◆ Work order ◆
Your answer is a number only: how many lines in the data below contain "list"?
*** Record set Section Begins ***
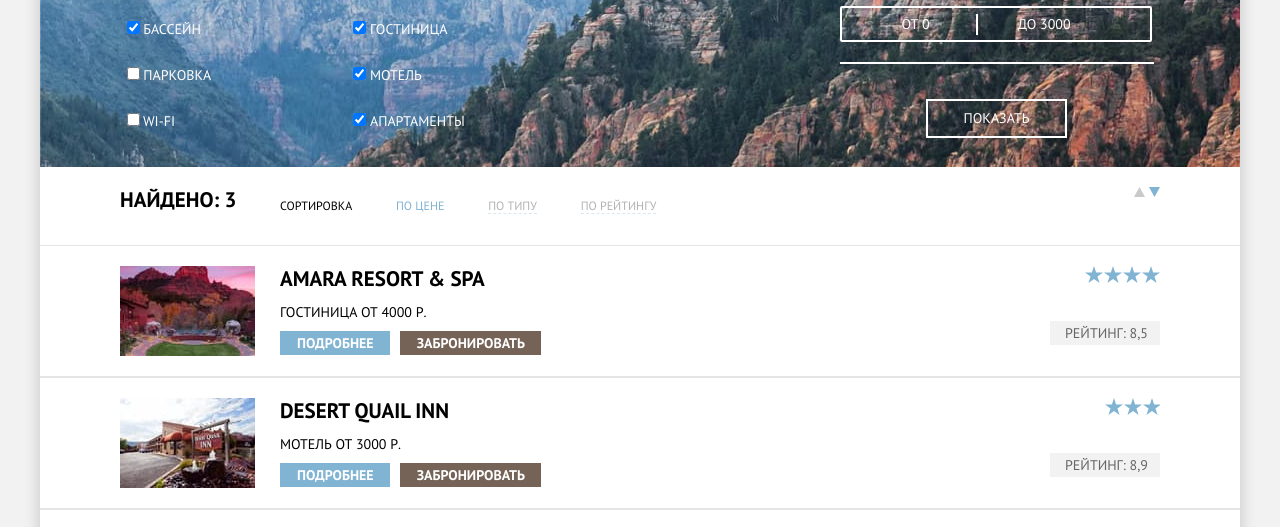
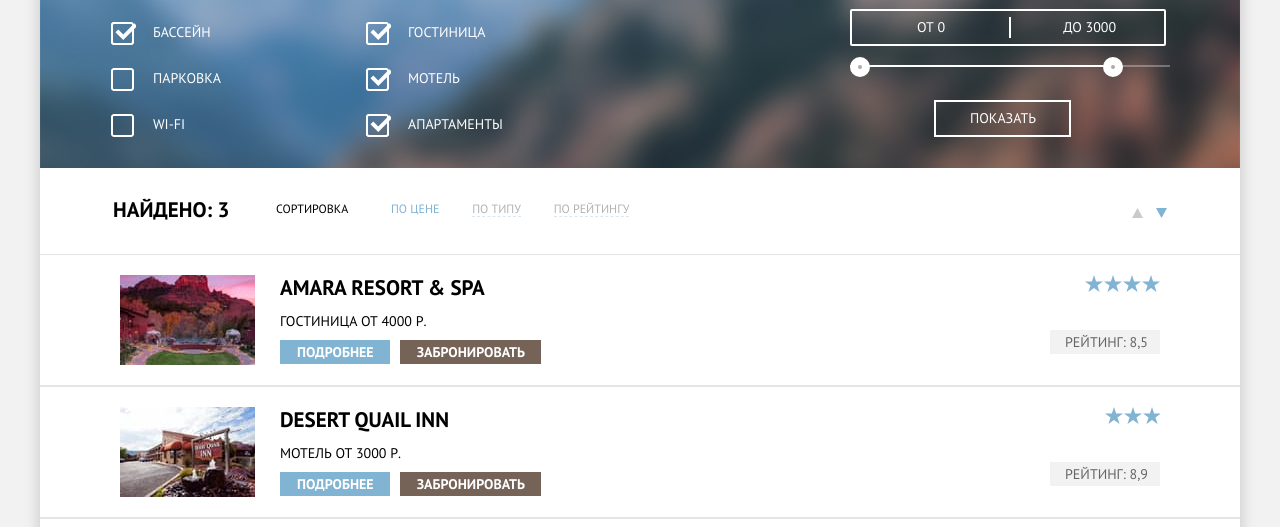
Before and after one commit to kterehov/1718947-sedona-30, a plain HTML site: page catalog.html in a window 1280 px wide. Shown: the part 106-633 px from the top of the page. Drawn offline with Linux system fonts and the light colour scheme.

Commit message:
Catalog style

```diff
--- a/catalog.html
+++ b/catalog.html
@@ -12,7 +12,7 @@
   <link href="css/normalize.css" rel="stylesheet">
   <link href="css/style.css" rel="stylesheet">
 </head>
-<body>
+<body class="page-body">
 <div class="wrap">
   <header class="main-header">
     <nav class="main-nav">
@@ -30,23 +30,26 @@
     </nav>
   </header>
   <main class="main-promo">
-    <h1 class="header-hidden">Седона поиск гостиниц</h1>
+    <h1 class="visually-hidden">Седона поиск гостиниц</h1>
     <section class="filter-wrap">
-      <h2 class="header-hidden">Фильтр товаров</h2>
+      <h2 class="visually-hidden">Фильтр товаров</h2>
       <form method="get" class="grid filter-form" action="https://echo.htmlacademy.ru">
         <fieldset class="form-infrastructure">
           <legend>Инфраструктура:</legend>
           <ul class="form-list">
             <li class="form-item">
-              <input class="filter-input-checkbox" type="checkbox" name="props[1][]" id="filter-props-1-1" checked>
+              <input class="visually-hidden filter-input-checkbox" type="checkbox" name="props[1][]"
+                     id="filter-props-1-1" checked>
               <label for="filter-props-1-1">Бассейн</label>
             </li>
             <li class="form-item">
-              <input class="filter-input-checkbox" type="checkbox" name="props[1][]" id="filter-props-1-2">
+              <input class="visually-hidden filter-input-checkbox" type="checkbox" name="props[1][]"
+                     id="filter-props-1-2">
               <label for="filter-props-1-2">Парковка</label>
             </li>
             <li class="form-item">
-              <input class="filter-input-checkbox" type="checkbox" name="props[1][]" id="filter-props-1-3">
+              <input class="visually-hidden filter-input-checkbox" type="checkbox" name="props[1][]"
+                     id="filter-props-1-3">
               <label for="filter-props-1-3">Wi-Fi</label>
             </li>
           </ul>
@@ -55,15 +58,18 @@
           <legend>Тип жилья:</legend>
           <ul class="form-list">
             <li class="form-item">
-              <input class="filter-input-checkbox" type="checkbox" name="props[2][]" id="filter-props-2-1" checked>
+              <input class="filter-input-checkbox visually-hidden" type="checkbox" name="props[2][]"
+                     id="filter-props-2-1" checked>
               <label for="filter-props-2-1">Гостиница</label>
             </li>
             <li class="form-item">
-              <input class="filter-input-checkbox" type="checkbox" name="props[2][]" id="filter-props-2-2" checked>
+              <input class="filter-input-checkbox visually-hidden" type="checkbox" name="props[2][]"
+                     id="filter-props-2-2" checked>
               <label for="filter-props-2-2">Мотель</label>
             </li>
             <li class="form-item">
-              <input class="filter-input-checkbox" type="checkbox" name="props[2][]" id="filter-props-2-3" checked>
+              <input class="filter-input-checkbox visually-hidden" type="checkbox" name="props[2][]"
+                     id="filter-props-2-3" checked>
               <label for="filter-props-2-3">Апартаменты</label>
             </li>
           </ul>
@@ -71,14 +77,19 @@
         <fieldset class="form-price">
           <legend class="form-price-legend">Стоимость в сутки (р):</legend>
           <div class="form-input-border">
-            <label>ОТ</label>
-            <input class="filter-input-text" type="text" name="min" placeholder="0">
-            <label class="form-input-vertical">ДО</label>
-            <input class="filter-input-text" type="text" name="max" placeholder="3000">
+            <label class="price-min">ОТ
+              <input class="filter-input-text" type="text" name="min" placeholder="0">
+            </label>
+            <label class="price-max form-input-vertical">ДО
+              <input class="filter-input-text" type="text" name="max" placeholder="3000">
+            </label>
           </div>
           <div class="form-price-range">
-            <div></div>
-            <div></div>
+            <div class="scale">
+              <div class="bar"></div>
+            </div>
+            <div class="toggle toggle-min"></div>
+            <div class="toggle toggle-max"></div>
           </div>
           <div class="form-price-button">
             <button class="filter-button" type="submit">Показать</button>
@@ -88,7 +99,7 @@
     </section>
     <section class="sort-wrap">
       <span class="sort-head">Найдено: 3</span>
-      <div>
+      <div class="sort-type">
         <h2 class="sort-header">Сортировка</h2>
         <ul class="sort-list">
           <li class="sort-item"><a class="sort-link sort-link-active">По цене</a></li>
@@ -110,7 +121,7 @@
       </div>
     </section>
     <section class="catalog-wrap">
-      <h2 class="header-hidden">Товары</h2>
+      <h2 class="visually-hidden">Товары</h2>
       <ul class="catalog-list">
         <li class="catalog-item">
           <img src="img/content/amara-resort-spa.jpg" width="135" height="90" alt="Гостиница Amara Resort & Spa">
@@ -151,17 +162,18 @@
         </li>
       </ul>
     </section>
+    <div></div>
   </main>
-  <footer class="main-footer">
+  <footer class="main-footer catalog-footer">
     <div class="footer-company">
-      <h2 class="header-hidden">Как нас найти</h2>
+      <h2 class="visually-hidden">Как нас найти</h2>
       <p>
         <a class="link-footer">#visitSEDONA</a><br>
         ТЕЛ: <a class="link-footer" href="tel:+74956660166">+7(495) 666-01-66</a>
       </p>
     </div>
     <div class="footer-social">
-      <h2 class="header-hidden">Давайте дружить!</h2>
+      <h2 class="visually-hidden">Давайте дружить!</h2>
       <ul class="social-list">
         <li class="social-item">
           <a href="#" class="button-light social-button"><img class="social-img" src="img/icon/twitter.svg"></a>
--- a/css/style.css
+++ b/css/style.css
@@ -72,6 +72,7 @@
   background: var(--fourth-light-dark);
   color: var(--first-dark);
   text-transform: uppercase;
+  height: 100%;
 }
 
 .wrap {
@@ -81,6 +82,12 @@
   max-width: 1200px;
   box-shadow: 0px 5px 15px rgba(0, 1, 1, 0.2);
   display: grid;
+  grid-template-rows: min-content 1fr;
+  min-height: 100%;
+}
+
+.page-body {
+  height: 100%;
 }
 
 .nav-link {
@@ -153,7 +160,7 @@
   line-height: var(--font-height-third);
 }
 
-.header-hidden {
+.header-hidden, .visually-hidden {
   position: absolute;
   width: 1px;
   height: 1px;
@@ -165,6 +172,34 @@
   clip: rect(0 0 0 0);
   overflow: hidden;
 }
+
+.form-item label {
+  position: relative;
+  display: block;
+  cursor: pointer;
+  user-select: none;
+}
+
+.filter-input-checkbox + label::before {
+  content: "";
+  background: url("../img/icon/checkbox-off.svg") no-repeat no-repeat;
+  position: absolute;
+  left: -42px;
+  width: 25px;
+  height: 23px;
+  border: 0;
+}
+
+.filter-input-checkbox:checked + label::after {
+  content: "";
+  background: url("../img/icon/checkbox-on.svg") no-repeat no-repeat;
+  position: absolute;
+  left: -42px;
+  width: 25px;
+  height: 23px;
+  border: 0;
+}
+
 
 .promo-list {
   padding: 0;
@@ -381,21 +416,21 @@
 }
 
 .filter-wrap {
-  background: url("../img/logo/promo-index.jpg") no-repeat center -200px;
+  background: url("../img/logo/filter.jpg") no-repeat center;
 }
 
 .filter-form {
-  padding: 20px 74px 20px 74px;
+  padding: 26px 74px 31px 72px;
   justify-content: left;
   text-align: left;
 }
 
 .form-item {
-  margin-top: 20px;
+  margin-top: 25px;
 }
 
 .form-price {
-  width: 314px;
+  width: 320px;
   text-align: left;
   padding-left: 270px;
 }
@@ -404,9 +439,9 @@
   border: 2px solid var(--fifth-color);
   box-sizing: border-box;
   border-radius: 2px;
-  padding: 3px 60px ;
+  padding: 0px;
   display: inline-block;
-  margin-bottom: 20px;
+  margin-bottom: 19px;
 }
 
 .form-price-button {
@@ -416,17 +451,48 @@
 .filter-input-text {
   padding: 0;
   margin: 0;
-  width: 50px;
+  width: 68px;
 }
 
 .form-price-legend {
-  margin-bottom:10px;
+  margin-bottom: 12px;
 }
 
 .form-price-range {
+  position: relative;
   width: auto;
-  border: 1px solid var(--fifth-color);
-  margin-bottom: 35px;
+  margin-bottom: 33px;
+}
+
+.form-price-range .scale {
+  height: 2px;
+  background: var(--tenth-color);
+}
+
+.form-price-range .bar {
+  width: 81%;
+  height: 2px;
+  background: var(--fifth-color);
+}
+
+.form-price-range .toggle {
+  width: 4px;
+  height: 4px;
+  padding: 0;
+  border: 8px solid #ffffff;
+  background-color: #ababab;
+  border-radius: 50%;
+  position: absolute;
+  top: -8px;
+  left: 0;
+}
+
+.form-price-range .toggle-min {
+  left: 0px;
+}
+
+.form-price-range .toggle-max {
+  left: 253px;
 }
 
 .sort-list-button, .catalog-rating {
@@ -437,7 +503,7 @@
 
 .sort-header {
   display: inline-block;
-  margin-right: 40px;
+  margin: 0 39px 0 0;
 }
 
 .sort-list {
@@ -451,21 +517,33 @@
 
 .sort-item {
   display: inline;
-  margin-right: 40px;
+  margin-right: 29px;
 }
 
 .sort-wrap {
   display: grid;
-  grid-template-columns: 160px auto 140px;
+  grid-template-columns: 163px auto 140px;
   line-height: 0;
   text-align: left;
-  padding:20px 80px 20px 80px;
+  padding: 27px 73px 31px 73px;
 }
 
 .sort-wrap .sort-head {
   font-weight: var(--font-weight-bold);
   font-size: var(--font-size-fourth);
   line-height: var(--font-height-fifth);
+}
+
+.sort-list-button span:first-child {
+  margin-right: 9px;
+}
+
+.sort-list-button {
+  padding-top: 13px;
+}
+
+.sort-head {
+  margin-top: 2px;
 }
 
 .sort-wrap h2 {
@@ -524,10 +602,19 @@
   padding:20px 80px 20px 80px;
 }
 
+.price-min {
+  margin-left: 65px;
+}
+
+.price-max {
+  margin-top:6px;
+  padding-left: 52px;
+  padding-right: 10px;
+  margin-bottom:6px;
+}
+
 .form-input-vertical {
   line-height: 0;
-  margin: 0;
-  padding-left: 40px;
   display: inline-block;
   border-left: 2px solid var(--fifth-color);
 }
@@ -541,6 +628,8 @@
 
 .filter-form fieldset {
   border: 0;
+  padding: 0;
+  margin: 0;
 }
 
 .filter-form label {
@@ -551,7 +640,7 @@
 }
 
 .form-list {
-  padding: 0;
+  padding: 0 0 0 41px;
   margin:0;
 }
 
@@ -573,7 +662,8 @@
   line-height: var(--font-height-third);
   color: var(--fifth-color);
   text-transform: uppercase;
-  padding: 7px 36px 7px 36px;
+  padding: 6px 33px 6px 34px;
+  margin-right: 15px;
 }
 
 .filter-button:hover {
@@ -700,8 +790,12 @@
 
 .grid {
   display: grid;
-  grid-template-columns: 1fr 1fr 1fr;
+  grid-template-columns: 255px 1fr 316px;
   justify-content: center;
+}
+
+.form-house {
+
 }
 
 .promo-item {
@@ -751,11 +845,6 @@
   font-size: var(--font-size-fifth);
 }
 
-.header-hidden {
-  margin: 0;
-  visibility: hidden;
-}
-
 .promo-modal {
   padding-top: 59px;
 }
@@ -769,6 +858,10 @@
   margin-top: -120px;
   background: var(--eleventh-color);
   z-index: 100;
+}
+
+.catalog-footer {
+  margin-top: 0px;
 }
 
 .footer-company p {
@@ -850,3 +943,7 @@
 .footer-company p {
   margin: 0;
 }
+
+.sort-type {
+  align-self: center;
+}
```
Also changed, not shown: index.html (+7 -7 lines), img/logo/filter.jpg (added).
*** Record set Section Ends ***
*** Record set Section Begins ***
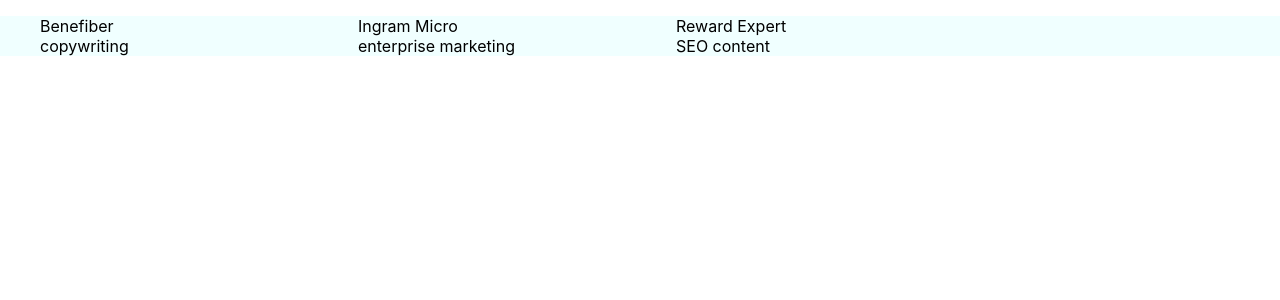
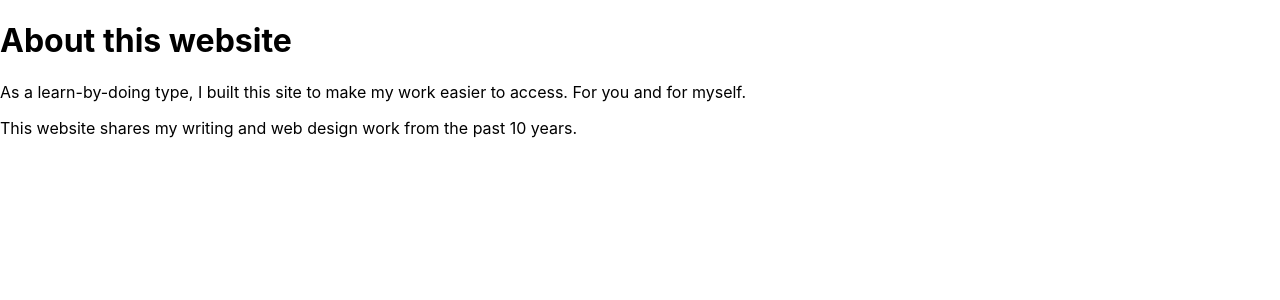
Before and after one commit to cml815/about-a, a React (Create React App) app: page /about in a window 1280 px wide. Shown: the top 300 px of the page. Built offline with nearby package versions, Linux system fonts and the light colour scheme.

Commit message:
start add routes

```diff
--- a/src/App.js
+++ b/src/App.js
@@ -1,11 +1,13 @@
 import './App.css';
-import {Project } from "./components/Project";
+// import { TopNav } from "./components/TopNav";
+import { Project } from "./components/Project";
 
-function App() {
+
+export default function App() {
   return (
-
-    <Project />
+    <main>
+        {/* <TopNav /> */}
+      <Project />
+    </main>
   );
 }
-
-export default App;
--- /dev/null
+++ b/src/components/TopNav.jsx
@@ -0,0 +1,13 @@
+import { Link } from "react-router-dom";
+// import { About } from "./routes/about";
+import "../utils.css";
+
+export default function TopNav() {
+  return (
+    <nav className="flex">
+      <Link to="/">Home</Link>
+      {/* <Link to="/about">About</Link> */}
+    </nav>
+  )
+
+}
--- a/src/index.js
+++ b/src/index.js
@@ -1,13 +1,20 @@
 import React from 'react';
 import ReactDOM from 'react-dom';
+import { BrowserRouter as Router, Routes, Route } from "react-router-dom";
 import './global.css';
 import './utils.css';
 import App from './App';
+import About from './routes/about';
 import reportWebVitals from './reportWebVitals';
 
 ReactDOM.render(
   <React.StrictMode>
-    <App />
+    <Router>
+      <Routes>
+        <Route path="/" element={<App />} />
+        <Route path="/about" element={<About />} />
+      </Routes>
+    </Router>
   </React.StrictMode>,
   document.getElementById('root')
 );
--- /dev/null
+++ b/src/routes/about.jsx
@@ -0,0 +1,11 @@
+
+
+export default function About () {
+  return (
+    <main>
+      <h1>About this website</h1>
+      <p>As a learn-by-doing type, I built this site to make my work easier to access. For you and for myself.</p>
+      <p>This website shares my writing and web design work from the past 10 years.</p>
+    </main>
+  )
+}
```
*** Record set Section Ends ***
*** Record set Section Begins ***
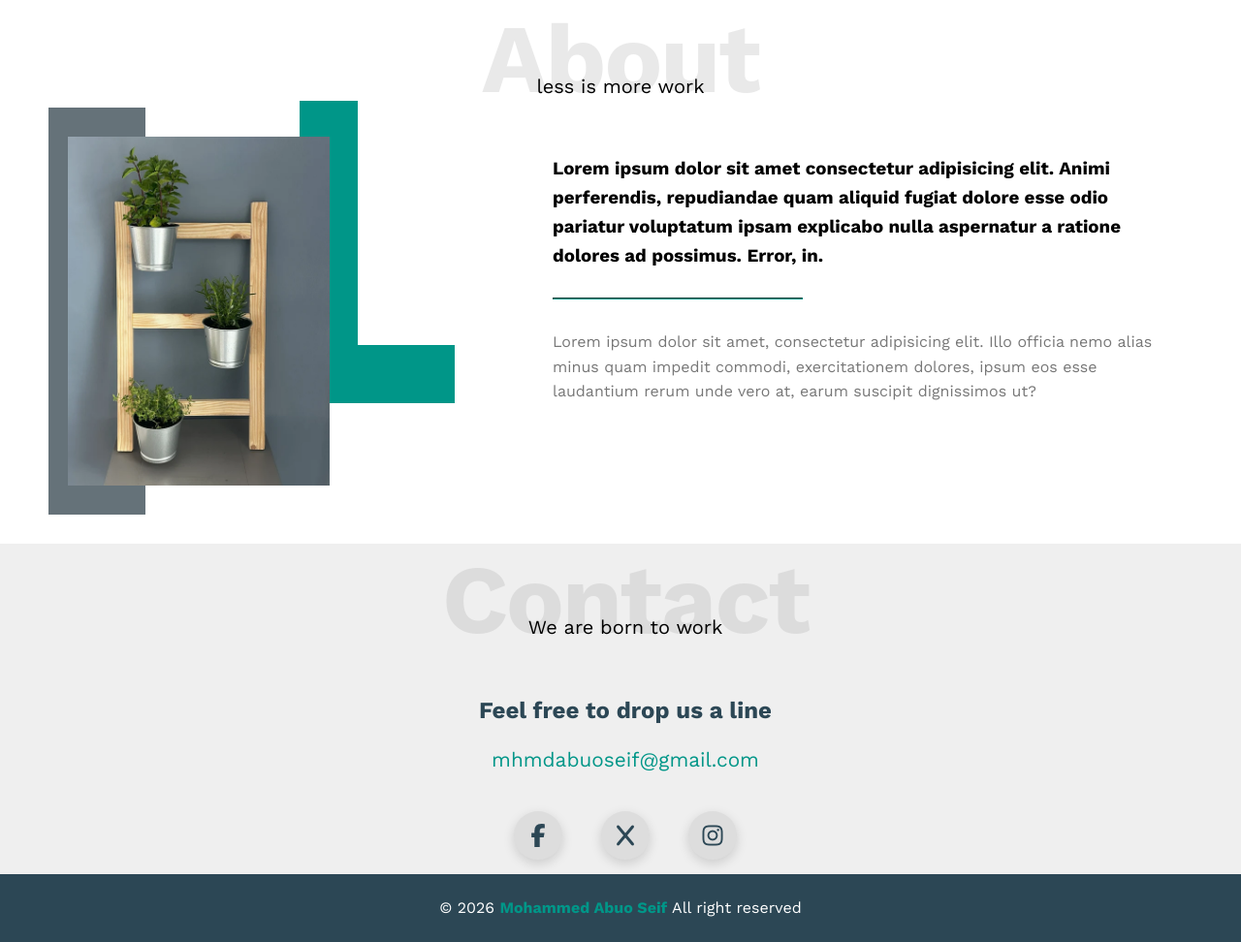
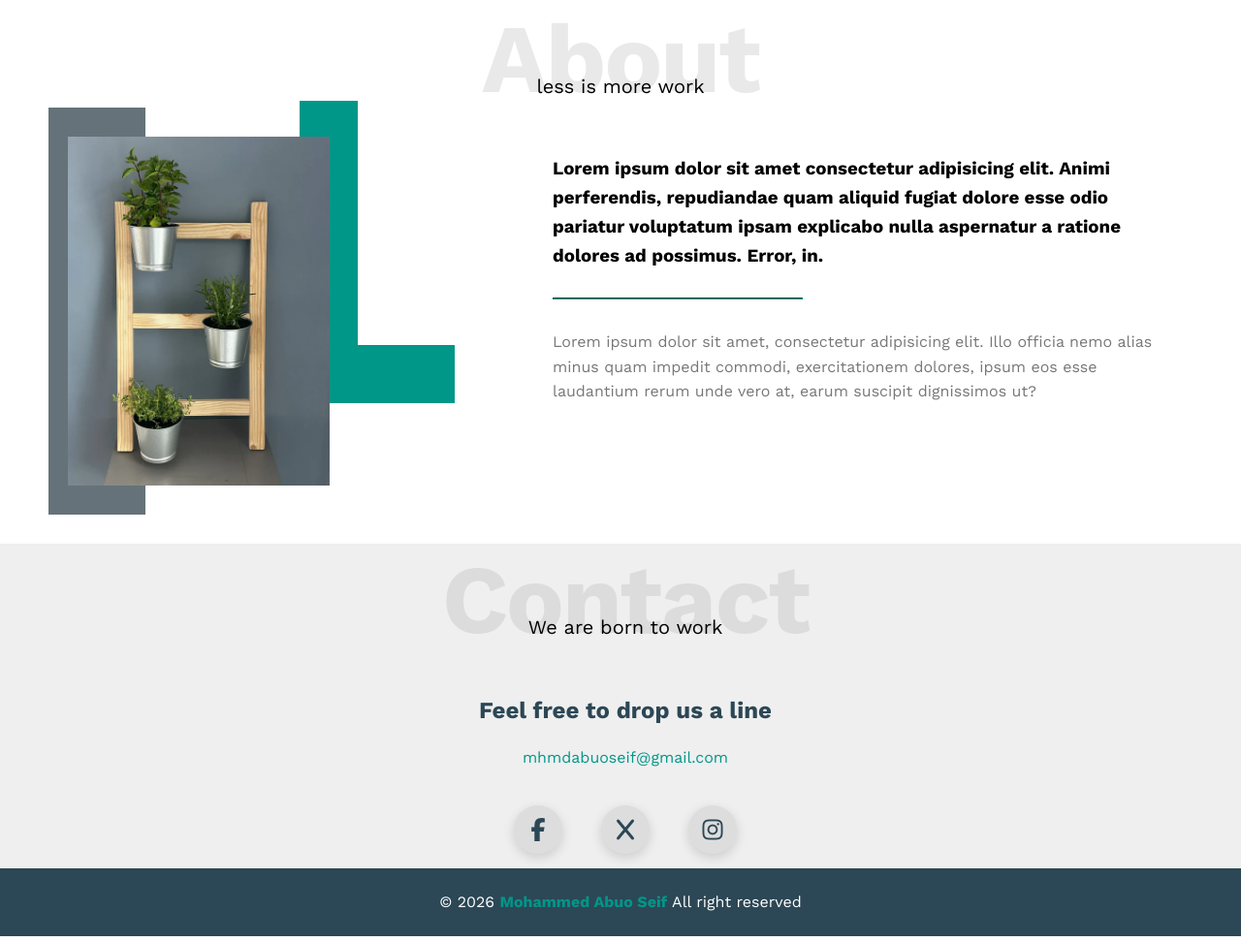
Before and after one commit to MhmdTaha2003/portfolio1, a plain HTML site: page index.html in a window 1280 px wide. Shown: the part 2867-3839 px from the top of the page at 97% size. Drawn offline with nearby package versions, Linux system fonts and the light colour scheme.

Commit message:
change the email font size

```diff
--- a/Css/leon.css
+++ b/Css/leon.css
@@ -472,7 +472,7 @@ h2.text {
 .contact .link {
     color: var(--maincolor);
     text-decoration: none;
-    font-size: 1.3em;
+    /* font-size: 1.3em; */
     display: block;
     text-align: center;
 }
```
*** Record set Section Ends ***
◆ Result of this exercise ◆
11